Facture Product Development


This product, codenamed Swish, is a wearable device that helps basketball players improve their shooting form with technology. This was done by incorporating an accelerometer with some proprietary data processing to provide feedback to the user. Feedback would be provided through LEDs and haptic feedback directly on the device, and through an app as well, tracking progress and providing pointers to the user.


I was contracted within this project as the lead engineer, responsible for the technical execution of the product across different disciplines. I was the primary contributor within Swish, though I worked with a team of 4 at Facture Product Development consisting of a project manager, electrical engineer, mechanical engineer, and an intern. The level of development here was for an initial functional prototype for the client to show to investors and gather more funding, rather than a production version to go to into mass manufacturing and consumers. The video below shows a very early prototype of the product - our version aimed to give the device a design overhaul, upgrade the hardware, and make the features more consistent.

Component selection

The form factor of Swish was dictated by an existing product on the market that slides onto the pointer and middle fingers of the shooting hands, splaying the two fingers apart. Having width between these two fingers allows the basketball to roll out of the hand on only two surfaces, making shots more accurate and consistent. This meant we had to constrain our device to the small space between two fingers on a hand.

After determining our major size constraint, we began speccing components, starting with the microcontroller. We wanted something fast enough to quickly process accelerometer data and small enough to fit in the small space constraint. We ended up landing on the Seeed Studio XIAO nRF52840 (Sense) microcontroller, which not only checked the boxes for size and processing power, but also included an on-board accelerometer and had built in BLE for app connectivity.

After the microcontroller was established, we quickly selected a vibe motor, motor driver, and LEDs as well.
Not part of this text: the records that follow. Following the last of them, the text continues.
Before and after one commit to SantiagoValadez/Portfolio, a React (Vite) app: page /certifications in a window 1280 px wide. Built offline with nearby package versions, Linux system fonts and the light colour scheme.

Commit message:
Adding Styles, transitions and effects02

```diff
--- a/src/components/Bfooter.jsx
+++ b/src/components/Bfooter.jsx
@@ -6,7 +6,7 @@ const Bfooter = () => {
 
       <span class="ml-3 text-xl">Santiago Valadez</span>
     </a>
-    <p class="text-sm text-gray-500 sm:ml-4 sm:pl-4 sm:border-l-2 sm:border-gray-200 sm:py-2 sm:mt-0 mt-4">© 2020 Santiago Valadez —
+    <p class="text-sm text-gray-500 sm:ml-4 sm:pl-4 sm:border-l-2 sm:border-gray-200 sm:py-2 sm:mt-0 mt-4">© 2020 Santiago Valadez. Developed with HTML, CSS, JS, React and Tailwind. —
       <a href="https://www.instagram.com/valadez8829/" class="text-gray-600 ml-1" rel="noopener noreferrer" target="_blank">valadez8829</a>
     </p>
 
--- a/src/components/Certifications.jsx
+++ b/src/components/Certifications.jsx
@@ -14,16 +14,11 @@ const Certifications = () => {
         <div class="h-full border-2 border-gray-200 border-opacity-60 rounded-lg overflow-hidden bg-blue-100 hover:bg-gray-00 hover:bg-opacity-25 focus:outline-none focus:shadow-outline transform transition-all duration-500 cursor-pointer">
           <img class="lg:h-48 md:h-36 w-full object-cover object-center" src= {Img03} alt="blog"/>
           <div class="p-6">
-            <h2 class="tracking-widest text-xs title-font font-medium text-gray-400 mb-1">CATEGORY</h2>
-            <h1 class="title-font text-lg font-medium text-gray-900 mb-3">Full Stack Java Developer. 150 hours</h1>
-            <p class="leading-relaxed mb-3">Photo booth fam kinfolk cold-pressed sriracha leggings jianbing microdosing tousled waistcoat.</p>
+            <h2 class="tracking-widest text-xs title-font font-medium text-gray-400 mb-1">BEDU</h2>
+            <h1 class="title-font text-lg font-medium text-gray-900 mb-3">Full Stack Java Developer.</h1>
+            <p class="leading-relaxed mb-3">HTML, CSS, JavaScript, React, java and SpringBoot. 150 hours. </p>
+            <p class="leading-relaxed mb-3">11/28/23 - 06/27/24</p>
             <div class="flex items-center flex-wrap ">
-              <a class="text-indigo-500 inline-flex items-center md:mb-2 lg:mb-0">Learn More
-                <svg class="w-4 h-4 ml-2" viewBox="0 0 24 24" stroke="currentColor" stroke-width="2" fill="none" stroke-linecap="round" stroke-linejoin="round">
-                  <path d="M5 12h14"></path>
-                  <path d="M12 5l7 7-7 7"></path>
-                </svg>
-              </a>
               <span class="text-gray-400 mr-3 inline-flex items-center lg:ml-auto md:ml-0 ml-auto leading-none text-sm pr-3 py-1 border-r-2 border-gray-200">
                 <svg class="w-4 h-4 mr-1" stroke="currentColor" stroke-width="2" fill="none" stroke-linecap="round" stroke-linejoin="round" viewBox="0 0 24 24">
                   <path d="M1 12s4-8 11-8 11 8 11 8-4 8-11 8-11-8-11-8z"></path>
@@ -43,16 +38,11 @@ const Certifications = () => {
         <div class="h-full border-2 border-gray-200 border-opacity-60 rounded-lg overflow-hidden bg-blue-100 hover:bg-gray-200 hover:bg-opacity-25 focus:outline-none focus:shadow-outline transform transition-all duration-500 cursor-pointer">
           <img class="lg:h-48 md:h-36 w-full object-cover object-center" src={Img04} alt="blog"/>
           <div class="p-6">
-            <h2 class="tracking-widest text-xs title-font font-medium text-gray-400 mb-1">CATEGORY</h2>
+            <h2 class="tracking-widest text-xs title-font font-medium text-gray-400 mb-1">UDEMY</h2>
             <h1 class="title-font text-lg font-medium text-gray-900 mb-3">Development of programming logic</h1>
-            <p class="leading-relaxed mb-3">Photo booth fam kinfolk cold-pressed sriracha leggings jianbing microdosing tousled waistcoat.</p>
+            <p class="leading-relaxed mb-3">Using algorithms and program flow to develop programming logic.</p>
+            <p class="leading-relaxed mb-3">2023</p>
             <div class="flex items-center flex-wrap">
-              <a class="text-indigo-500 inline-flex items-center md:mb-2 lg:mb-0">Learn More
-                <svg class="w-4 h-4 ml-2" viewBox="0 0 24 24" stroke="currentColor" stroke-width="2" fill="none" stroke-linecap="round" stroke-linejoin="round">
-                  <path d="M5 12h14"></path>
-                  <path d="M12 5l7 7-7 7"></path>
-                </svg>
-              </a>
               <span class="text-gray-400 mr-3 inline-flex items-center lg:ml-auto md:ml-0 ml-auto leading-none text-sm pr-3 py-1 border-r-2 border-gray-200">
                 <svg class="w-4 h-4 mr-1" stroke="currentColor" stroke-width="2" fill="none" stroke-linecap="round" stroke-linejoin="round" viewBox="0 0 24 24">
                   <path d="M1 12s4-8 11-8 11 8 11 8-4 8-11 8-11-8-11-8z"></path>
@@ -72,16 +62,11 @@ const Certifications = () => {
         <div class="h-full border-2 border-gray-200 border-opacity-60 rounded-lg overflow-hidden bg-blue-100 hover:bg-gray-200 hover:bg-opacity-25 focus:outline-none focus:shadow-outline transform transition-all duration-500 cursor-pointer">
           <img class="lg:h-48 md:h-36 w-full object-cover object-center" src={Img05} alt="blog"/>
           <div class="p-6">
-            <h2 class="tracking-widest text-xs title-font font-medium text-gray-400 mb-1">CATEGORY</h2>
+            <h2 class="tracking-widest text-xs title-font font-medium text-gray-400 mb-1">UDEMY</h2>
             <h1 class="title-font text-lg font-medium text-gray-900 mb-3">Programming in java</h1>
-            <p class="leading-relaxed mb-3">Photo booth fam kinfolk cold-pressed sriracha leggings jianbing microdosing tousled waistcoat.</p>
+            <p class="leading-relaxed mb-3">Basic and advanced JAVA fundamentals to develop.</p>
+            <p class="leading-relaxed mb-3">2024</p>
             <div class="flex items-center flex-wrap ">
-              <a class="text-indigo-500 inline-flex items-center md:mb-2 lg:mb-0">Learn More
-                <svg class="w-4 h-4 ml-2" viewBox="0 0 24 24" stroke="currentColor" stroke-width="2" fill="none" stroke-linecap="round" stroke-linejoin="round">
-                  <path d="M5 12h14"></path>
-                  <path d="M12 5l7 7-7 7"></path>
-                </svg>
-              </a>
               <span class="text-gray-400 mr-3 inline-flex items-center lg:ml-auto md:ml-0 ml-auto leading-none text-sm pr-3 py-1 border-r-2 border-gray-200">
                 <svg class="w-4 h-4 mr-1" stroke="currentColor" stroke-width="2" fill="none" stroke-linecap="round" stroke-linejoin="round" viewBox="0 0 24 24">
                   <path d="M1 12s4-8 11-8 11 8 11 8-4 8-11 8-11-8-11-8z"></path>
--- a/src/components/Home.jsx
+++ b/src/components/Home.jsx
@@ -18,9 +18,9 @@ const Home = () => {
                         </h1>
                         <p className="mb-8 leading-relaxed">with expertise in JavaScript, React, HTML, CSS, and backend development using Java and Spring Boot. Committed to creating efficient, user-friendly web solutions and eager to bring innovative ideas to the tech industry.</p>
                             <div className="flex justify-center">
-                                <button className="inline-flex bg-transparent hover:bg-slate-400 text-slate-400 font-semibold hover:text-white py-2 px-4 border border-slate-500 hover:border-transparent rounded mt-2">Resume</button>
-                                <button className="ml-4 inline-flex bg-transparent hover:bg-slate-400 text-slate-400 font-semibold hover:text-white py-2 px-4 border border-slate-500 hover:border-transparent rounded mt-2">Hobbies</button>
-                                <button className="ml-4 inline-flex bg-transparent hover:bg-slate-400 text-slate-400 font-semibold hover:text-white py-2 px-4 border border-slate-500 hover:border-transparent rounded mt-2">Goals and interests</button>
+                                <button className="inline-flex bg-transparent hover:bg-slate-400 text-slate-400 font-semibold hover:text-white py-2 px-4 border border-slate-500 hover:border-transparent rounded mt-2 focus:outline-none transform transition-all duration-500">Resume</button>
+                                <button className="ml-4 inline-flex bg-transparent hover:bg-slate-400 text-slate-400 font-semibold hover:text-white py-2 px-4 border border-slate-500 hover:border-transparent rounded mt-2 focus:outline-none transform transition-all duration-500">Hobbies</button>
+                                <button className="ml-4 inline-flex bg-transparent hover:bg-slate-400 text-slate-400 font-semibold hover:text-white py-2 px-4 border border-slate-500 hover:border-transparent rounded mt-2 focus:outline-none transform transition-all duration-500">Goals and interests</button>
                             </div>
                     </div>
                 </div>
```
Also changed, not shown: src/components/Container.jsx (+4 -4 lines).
Next up was the battery. Knowing we had a target 2 hour device battery life, we were able to use the current draw of the components to calculate the capacity of the battery that we needed as well.
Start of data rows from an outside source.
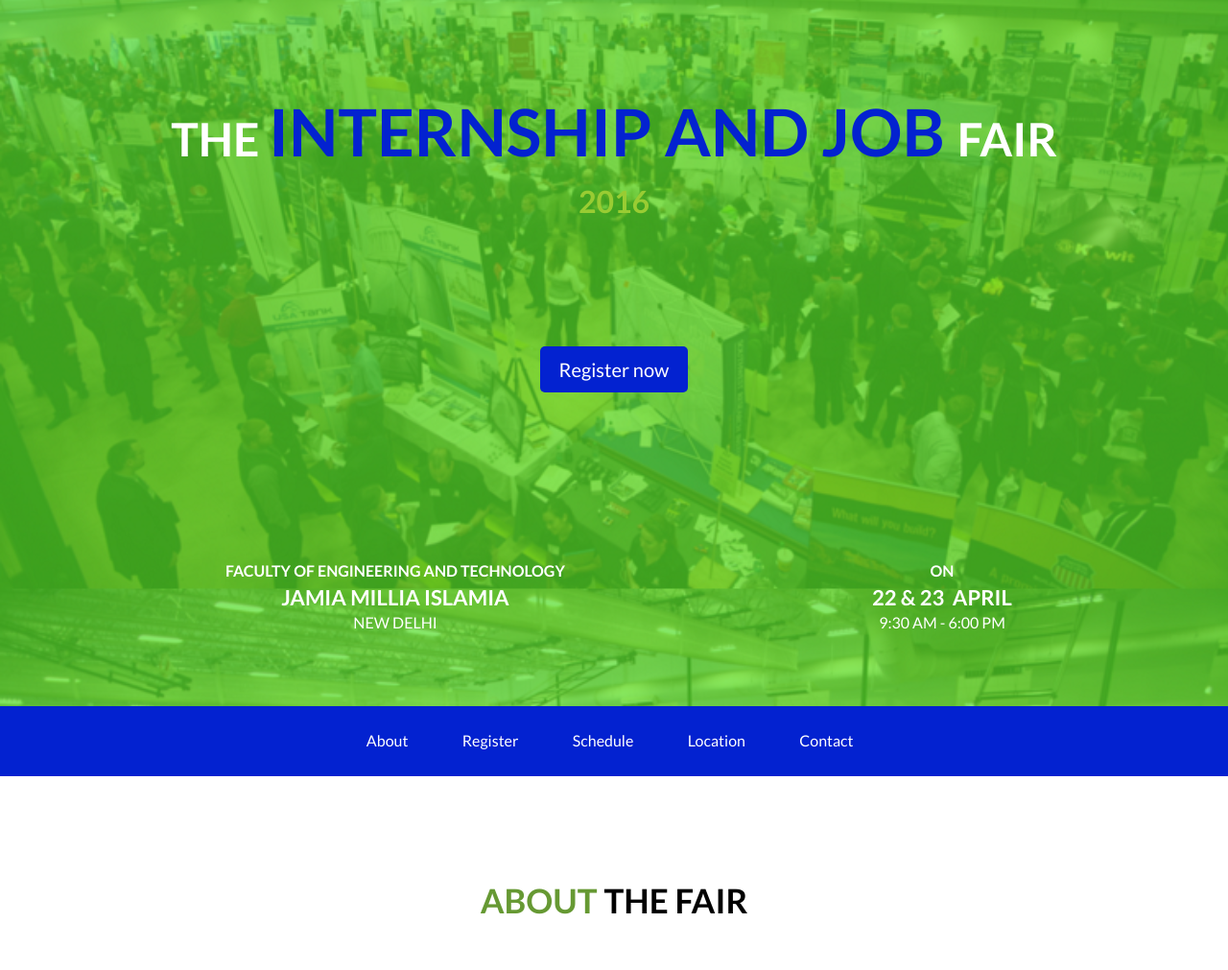
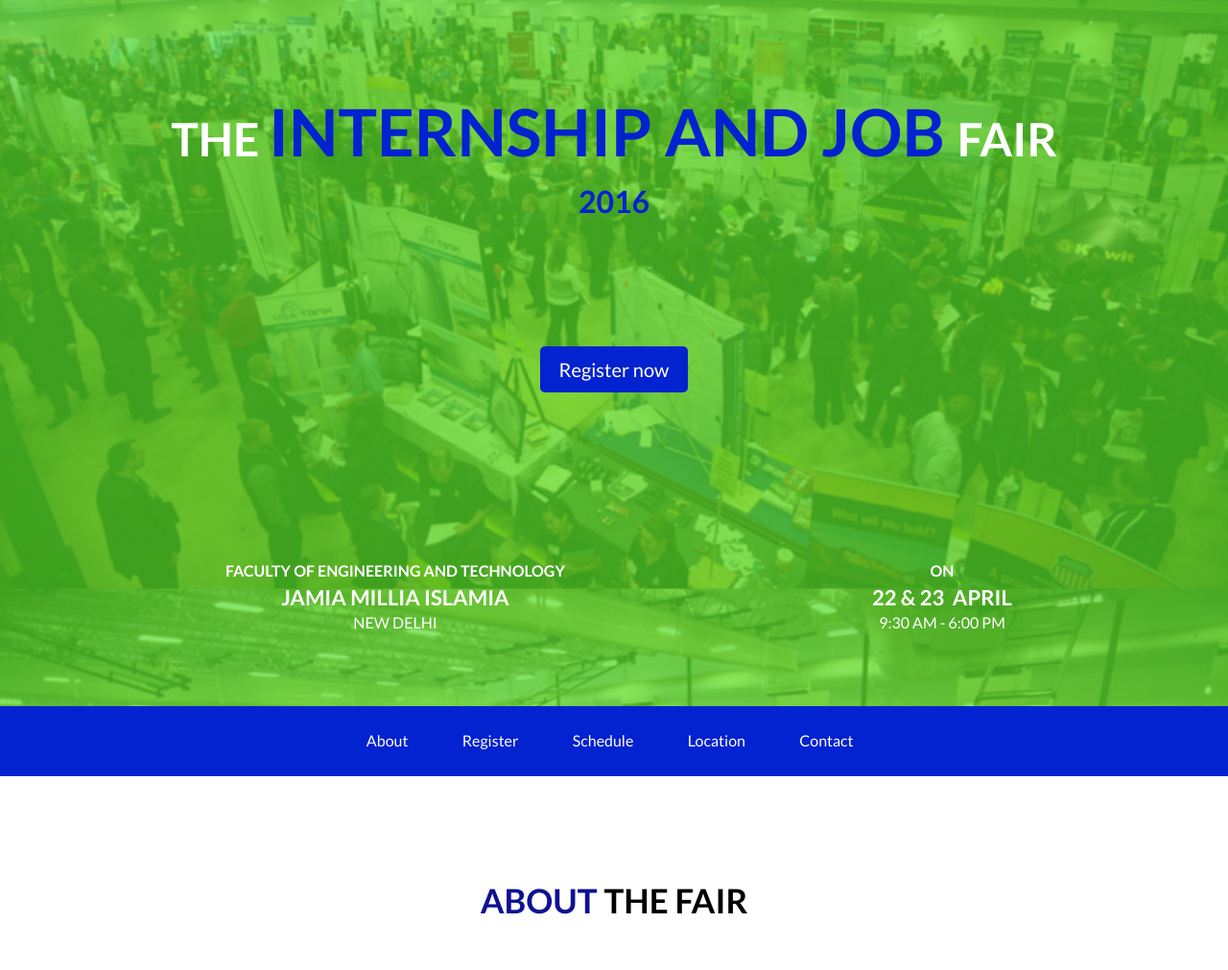
Before and after one commit to sonaal07/internshipfair2016, a plain HTML site: page index.html in a window 1280 px wide. Shown: the part 241-1252 px from the top of the page at 96% size. Drawn offline with Linux system fonts and the light colour scheme.

Commit message:
color coorections

```diff
--- a/css/style.css
+++ b/css/style.css
@@ -240,7 +240,7 @@
 	width: 55%;
 	}
 span.highlight{
-	color:#669933;
+	color:#0F1193;
 	}
 .brand-image{
 	background: url("../images/image-sprite1.png") no-repeat -55px 5px;
@@ -1694,7 +1694,7 @@
 	height: 32px;
 	border: none;
 	text-indent: 100%;
-	background: url("../images/arr.png") no-repeat 0px 0px;
+	background: url("../images/arrb.png") no-repeat 0px 0px;
 }
 #toTopHover {
 	width: 32px;
--- a/index.html
+++ b/index.html
@@ -29,7 +29,7 @@
         <div class="container">
             <div class="banner-info">
                 <h1>THE <span class="colon">INTERNSHIP AND JOB </span>FAIR</h1>
-                <p style="font-weight:bold ; color: #99cc33">2016</p>
+                <p style="font-weight:bold ; color: #0322D0">2016</p>
                 <br>
                 <br>
                 <br>
```
Also changed, not shown: images/arrb.png (added).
Initial prototype

Before jumping into more production design, I wanted an initial validation of components. This led me to create the first prototype, with a crude but functional body. I quickly designed a mounting bracket and soldered the components together, allowing me to test the individual features before integrating combining everything in firmware. During this initial testing, I verified that the prototype could gather accelerometer data, trigger various haptic effects, charge and discharge the LiPo battery, and communicate with a phone over BLE.


PCB Design



Enclosure Design

There are two versions of the enclosures that were designed. One version is the functional prototype that houses the current hardware we used during prototyping. Though slightly bulkier in the area between the fingeres, it functions as intended in the final product. The second veersion is the aesthetic prototype, aiming to highlight what a production version of the wearable would look like. It would have a even more custom-tailored board, allowing us to drastically reduce the footprint of the internals, giving a more polished look to the device's form factor. Below are a few images from the enclosure's development.







The firmware for the device here runs of a proprietary algorithm I developed for the client. It was written in C++ and used accelerometer readings and a state machine to function properly.

App Development

One of the new skills I picked up through this project was iPhone app development and BLE integration using xCode. The app for this version of Swish connects the phone to the wearable, collects shot data, and changes the mode characteristics of the wearable.

Note that the video below is an early implementation of the firmware on the wearable.

Additional Documenation